After 28 years of ruling with an iron rod, Zimbabwean President Robert Mugabe's grip on power has slipped. A surprise parliamentary victory for the opposition Movement for Democratic Change (MDC)—unexpected only because it was widely assumed that the ruling ZANU-PF party would find a way to rig last weekend's poll in its favor—has delivered a change in government to this embattled southern African country for the first time since white rule ended in 1980.
Zimbabwe's future now hangs on the results of the presidential poll, yet to be released by the electoral commission. The former British colony is awash in speculation about whether the delay in announcing the result is a signal that Mugabe is considering whether to resign ahead of official confirmation that he has lost to MDC leader Morgan Tsvangirai. Tsvangirai, considered by many to have been robbed of a rightful victory in his last race against Mugabe, is said by MDC officials to have won around 50 percent of the vote. If Tsvangirai has indeed won more than half the ballot, there will be no need for a runoff against Mugabe. ZANU-PF officials, however, dispute the MDC claims and say that the delay in declaring a winner is because 75 percent of Zimbabwe's voters live in rural areas. Ordinary Zimbabweans, meanwhile, have their own theories about the nail-biting silence. "It is quite clear that behind the scenes somebody is trying to decide what results are announced and how to proceed from there," Gugulethu Moyo, an exiled Zimbabwean lawyer now with the International Bar Association in London, told BBC television.
The uncertainty over the presidency seemed to leave opposition supporters too exhausted—or perhaps too scared of the strong military presence—to take to the streets to celebrate the parliamentary results. With the Electoral Commission's announcement of the outcomes in 200 constituencies in a 210-seat parliament, the MDC has won 98 seats. A splinter opposition group, "MDC Mutambara," has gained seven seats, bringing the opposition total to 105. ZANU-PF won 94 constituencies, with many government ministers losing their seats, while notorious former government information minister Jonathan Moyo was elected as an independent. Results are still outstanding from seven regions, and there will be three new elections because candidates in those areas died ahead of the 29 March vote.

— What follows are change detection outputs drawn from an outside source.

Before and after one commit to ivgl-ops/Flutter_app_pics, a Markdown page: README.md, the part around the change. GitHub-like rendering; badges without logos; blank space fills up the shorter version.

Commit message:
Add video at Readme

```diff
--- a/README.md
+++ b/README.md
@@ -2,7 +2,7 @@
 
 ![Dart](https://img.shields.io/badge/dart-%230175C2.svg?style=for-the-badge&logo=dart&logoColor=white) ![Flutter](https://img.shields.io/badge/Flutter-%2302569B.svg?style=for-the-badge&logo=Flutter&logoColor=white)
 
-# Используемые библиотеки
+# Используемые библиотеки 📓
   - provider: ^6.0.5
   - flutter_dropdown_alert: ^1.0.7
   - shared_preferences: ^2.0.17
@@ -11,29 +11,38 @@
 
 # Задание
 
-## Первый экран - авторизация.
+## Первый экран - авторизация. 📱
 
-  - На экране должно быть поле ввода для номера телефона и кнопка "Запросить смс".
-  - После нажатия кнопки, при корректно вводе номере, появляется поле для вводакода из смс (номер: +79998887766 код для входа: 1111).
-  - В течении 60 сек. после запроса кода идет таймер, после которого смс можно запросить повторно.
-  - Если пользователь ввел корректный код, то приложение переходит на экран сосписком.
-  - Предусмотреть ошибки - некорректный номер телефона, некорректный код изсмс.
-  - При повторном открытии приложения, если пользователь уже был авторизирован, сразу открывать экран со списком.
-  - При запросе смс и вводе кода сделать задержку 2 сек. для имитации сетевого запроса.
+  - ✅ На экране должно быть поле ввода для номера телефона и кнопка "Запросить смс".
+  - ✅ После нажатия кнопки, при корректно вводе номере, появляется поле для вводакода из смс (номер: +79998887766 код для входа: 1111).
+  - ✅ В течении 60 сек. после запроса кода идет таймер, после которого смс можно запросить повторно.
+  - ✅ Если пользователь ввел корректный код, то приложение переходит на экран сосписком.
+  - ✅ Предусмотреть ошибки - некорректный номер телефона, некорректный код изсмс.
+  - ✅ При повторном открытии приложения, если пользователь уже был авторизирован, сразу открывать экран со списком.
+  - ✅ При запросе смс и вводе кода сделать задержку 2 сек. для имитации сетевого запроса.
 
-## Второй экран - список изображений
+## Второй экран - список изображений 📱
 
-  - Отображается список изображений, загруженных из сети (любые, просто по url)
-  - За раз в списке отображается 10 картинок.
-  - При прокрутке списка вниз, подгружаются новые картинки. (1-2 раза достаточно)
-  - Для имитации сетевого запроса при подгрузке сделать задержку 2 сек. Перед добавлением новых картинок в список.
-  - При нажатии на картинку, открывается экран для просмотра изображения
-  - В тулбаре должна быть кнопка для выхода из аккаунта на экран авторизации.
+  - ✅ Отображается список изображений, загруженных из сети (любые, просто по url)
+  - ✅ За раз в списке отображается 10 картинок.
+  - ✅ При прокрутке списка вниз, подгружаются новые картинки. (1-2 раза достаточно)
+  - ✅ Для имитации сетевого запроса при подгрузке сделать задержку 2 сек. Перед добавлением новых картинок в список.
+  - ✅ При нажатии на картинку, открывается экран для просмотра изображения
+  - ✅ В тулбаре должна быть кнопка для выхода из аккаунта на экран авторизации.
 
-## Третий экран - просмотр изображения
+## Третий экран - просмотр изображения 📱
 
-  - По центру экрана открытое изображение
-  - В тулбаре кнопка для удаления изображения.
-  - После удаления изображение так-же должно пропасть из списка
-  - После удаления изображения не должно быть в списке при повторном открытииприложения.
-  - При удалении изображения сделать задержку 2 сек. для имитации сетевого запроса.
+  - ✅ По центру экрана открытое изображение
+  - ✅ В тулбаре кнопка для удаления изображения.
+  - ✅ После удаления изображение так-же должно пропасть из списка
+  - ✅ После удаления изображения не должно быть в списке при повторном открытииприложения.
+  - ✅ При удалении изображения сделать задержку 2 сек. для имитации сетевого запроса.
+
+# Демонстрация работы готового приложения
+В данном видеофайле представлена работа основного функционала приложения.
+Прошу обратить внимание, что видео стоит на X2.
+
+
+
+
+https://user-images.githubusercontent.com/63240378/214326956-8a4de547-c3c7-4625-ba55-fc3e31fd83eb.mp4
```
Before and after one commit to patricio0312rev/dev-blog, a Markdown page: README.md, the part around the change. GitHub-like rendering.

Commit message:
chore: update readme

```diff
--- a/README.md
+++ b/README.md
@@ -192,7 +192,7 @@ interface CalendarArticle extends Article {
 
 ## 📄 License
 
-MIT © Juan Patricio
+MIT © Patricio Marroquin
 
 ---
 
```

However, the MDC parliamentary gains may be a Pyrrhic victory if the party does not also win the presidential vote. "If Mugabe stays on as president, he will ignore parliament and rule by decree for the next five years," says Professor John Makumbe, a political scientist at the University of Zimbabwe. "This would be most unfortunate, but Mugabe is desperate to stay on."
Most analysts believe the most likely scenario is a runoff between Mugabe and Tsvangirai three weeks from now. "Mugabe is a high-stakes political gambler, and I think he is going to go for it with everything he can marshal," lawyer and commentator Brian Kagoro told Reuters. "But I don't think he can reverse his fortunes." Certainly a Mugabe comeback seems unlikely if the two candidates go head to head under fair conditions. Tsvangirai is likely to pick up additional support from both the splinter MDC and supporters of unsuccessful candidate Simba Makoni, a former finance minister who was sacked by ZANU-PF when he announced his plans to run against Mugabe in February. Mugabe, though, could yet claim victory if he resorts to previous vote-rigging tactics such as using the military and militia groups to intimidate voters and electoral officials to help manipulate the numbers.
If Mugabe does confound his critics by agreeing to step down, his successor will face significant challenges. Mugabe's misrule has crippled Zimbabwe, once the most successful post-independence state in Africa. The former guerrilla leader will leave a legacy of oppressive laws and human rights violations, an economic collapse that resulted in an inflation rate of 100,000 percent and 80 percent joblessness, chronic food and basic goods shortages, deepening poverty and rapidly declining life expectancy. Millions of people have fled the country—mostly to neighboring South Africa.
Nonetheless, those like political analyst Makumbe are confident that the MDC will rise to the challenge. Comparing the party to South Africa's postapartheid African National Congress government, he believes that Tsvangirai "will run Zimbabwe better than anybody else around."
"But then," he adds, "any idiot could do better than Mugabe." Zimbabweans can only hope that he is right.